Last year was not the best one for the digital asset industry in India, which, besides regulatory setbacks, had also decreased interest as prices significantly lowered. Now, traders and exchanges have their hopes high this year, hoping there will be clarity on the legal and regulatory sides. Crypto in India is associated mainly with backlash from the official Government and loads of interest from the ordinary people who see new payment solutions as the way forward.
There are mixed feelings about this issue within the government and representatives often come up with contradicting statements. For example, at the beginning of December of 2018, previous Indian government panel meetings had reportedly suggested a complete ban on cryptocurrencies in the country, stating that «any kind of dealing in such currencies should be treated as lsquo;illegal’.
Well, in late December, we heard a completely different story. A governmental committee in India has reportedly suggested that cryptocurrencies be legalized in the country, English-language local media TheNewIndianExpress (TNIE) reported. According to the article, a senior official who reportedly attended the panel’s meetings on digital assets said: «There is a general consensus that cryptocurrency cannot be dismissed as completely illegal. It needs to be legalized with strong riders.»

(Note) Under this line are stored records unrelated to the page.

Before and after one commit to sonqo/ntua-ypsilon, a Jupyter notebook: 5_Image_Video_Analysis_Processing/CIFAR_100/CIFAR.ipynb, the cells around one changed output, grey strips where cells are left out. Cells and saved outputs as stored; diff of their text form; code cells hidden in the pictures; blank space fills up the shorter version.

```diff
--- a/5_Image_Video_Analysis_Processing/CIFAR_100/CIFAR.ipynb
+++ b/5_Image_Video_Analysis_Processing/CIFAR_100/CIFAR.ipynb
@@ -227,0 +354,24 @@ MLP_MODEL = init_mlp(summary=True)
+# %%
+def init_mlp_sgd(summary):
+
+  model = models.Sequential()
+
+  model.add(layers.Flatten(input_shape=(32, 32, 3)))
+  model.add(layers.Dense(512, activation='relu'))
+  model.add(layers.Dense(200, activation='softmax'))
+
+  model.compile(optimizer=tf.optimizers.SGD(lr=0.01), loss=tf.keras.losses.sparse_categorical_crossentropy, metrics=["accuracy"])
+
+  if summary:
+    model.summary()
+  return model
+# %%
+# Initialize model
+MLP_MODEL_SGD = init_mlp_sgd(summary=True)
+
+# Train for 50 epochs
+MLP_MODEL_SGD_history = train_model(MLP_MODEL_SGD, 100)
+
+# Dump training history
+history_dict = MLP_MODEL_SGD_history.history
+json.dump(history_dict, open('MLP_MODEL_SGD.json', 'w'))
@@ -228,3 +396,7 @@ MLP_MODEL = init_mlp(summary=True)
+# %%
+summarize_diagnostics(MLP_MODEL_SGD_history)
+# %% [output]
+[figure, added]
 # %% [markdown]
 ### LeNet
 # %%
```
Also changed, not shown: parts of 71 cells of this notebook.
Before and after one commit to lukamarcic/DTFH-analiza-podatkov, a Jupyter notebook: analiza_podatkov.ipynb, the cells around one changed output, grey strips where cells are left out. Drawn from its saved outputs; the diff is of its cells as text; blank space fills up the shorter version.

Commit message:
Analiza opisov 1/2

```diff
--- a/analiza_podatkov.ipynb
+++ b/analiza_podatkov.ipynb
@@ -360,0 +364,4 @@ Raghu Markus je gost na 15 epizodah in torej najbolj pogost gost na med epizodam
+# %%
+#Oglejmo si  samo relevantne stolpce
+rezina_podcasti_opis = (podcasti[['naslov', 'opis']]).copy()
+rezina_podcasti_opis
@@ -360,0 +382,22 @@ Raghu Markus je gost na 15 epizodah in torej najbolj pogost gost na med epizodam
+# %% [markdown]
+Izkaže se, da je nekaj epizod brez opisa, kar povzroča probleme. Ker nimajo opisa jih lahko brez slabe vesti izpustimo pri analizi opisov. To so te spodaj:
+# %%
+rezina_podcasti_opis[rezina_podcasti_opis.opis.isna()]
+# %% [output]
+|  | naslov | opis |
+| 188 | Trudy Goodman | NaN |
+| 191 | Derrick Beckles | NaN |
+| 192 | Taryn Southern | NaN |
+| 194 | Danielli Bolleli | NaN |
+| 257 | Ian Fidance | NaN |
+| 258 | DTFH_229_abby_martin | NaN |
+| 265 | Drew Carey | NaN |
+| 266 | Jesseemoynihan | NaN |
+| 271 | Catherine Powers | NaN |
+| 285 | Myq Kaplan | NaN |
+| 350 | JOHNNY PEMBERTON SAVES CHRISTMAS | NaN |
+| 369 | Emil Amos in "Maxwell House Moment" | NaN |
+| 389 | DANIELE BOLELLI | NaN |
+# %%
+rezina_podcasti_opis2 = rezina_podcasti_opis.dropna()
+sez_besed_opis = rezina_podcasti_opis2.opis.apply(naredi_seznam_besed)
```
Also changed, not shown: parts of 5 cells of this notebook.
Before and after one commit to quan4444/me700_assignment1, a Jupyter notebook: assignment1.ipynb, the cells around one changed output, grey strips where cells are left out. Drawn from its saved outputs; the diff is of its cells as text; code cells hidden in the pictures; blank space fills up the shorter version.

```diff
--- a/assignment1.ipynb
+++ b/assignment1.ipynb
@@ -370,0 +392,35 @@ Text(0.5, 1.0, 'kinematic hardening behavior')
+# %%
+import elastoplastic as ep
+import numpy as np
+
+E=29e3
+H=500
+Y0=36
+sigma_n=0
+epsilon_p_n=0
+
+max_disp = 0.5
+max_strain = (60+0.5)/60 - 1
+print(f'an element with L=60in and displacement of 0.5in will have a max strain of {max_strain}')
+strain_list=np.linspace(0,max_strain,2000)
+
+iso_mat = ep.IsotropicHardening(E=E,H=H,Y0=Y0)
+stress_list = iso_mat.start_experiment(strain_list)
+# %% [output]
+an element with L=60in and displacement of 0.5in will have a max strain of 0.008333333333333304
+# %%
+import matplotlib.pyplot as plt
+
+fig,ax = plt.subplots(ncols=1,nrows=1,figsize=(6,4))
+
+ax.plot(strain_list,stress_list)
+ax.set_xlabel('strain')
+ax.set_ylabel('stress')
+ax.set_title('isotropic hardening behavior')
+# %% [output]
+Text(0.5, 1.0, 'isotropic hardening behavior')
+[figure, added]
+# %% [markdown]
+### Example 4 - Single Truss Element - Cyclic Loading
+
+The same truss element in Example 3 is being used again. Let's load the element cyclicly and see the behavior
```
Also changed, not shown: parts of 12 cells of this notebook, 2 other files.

Overall, while crypto is used by many in India, there is still no official position or law stating whether crypto is legal in the country or not.
Despite unclear regulations and restrictions, large businesses and banks are still embracing crypto mdash; or at least some of the technology that is behind it mdash; as a more reliable way to reconcile accounts, keep proper records, make payments, and manage internal funds. According to a report in the India Times, a number of Indian corporations are currently trialling blockchain tech as a means of record keeping.
Hindustan Unilever Ltd (HUL), Reliance Industries Ltd (RIL), HDFC Bank and ABG Shipyard are among those companies running such pilots for internal treasury management, finance functions trading and record keeping. Unilever is a global consumer goods company, Reliance is the biggest holding in India while ABG is a major shipbuilding company.
The World Bank in its latest report revealed that India has received the largest amount in remittance last year with $80 billion being sent from citizens working abroad. At the same time, users paid more than $4 billion in cuts to payment services. That is a lot of money lost to a middleman.
The rapid speed at which the digital economy is developing promises to change the dynamics of the remittance industry as a whole, in India and abroad. Blockchain has opened alternative payment corridors where money can be sent as quickly as an email and without paying commissions. In times when Indians lose on average 7-8% of their money in fees to a middleman, the use of blockchain could reduce the spending to as minimum as 1% or even less.
Despite the fact that the government makes a lot of steps against crypto industry, there are even cases when police warned the public against investing in digital assets, Indians are very curious about new payment possibilities and represent a big market for crypto projects.
With the hope of having a government on its side — enthusiasts, projects and businesses alike continue digging deeper into digital asset industry and learning more about it. 2019 can be a year when crypto will get more accepted and the adoption rate will increase further in the biggest democracy of the world.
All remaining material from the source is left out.